(Entries taken from a collection)
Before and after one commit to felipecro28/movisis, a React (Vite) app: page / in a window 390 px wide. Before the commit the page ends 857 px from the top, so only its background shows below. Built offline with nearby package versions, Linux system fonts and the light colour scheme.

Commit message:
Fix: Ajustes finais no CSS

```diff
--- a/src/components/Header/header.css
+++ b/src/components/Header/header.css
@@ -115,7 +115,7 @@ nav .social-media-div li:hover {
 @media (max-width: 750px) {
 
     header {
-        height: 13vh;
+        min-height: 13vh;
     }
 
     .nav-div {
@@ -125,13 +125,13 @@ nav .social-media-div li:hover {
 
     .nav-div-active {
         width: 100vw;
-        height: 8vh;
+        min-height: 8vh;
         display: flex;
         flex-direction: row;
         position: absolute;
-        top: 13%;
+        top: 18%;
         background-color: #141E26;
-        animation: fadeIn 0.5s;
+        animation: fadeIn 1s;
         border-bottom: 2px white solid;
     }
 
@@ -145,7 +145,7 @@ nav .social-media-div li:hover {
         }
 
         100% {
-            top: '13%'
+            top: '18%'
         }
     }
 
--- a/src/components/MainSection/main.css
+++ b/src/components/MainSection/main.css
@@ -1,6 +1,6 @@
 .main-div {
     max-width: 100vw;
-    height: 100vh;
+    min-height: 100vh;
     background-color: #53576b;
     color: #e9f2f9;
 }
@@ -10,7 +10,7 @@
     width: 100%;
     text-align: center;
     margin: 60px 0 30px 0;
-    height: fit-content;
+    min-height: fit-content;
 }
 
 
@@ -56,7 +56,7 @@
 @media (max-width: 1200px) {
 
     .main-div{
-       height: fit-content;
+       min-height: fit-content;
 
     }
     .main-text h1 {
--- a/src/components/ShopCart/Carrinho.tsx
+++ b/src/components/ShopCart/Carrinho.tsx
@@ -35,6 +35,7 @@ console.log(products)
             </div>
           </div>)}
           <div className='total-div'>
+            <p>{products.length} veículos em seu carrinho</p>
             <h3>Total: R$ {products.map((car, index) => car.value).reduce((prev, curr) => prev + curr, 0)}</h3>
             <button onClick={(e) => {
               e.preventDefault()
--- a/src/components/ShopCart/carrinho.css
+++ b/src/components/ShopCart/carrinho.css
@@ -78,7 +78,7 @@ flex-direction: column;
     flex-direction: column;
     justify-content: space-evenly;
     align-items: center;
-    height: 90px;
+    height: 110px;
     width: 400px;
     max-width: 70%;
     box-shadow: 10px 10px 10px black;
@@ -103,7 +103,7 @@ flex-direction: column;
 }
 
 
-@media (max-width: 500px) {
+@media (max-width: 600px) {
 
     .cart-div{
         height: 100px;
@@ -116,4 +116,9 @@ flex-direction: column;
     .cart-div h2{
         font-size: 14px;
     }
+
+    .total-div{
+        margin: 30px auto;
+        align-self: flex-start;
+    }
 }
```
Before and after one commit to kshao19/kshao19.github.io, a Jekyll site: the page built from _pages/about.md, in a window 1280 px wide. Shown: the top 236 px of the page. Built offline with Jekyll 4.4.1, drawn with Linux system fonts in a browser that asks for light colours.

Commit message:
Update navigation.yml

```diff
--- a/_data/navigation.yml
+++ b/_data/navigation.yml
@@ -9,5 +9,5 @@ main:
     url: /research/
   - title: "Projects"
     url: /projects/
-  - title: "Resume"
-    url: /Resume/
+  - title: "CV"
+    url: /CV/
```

== Problem to solve ==
All of the data above should be reproduced exactly, with nothing missing.

== Task result ==
Before and after one commit to felipecro28/movisis, a React (Vite) app: page / in a window 390 px wide. Before the commit the page ends 857 px from the top, so only its background shows below. Built offline with nearby package versions, Linux system fonts and the light colour scheme.

Commit message:
Fix: Ajustes finais no CSS

```diff
--- a/src/components/Header/header.css
+++ b/src/components/Header/header.css
@@ -115,7 +115,7 @@ nav .social-media-div li:hover {
 @media (max-width: 750px) {
 
     header {
-        height: 13vh;
+        min-height: 13vh;
     }
 
     .nav-div {
@@ -125,13 +125,13 @@ nav .social-media-div li:hover {
 
     .nav-div-active {
         width: 100vw;
-        height: 8vh;
+        min-height: 8vh;
         display: flex;
         flex-direction: row;
         position: absolute;
-        top: 13%;
+        top: 18%;
         background-color: #141E26;
-        animation: fadeIn 0.5s;
+        animation: fadeIn 1s;
         border-bottom: 2px white solid;
     }
 
@@ -145,7 +145,7 @@ nav .social-media-div li:hover {
         }
 
         100% {
-            top: '13%'
+            top: '18%'
         }
     }
 
--- a/src/components/MainSection/main.css
+++ b/src/components/MainSection/main.css
@@ -1,6 +1,6 @@
 .main-div {
     max-width: 100vw;
-    height: 100vh;
+    min-height: 100vh;
     background-color: #53576b;
     color: #e9f2f9;
 }
@@ -10,7 +10,7 @@
     width: 100%;
     text-align: center;
     margin: 60px 0 30px 0;
-    height: fit-content;
+    min-height: fit-content;
 }
 
 
@@ -56,7 +56,7 @@
 @media (max-width: 1200px) {
 
     .main-div{
-       height: fit-content;
+       min-height: fit-content;
 
     }
     .main-text h1 {
--- a/src/components/ShopCart/Carrinho.tsx
+++ b/src/components/ShopCart/Carrinho.tsx
@@ -35,6 +35,7 @@ console.log(products)
             </div>
           </div>)}
           <div className='total-div'>
+            <p>{products.length} veículos em seu carrinho</p>
             <h3>Total: R$ {products.map((car, index) => car.value).reduce((prev, curr) => prev + curr, 0)}</h3>
             <button onClick={(e) => {
               e.preventDefault()
--- a/src/components/ShopCart/carrinho.css
+++ b/src/components/ShopCart/carrinho.css
@@ -78,7 +78,7 @@ flex-direction: column;
     flex-direction: column;
     justify-content: space-evenly;
     align-items: center;
-    height: 90px;
+    height: 110px;
     width: 400px;
     max-width: 70%;
     box-shadow: 10px 10px 10px black;
@@ -103,7 +103,7 @@ flex-direction: column;
 }
 
 
-@media (max-width: 500px) {
+@media (max-width: 600px) {
 
     .cart-div{
         height: 100px;
@@ -116,4 +116,9 @@ flex-direction: column;
     .cart-div h2{
         font-size: 14px;
     }
+
+    .total-div{
+        margin: 30px auto;
+        align-self: flex-start;
+    }
 }
```
Before and after one commit to kshao19/kshao19.github.io, a Jekyll site: the page built from _pages/about.md, in a window 1280 px wide. Shown: the top 236 px of the page. Built offline with Jekyll 4.4.1, drawn with Linux system fonts in a browser that asks for light colours.

Commit message:
Update navigation.yml

```diff
--- a/_data/navigation.yml
+++ b/_data/navigation.yml
@@ -9,5 +9,5 @@ main:
     url: /research/
   - title: "Projects"
     url: /projects/
-  - title: "Resume"
-    url: /Resume/
+  - title: "CV"
+    url: /CV/
```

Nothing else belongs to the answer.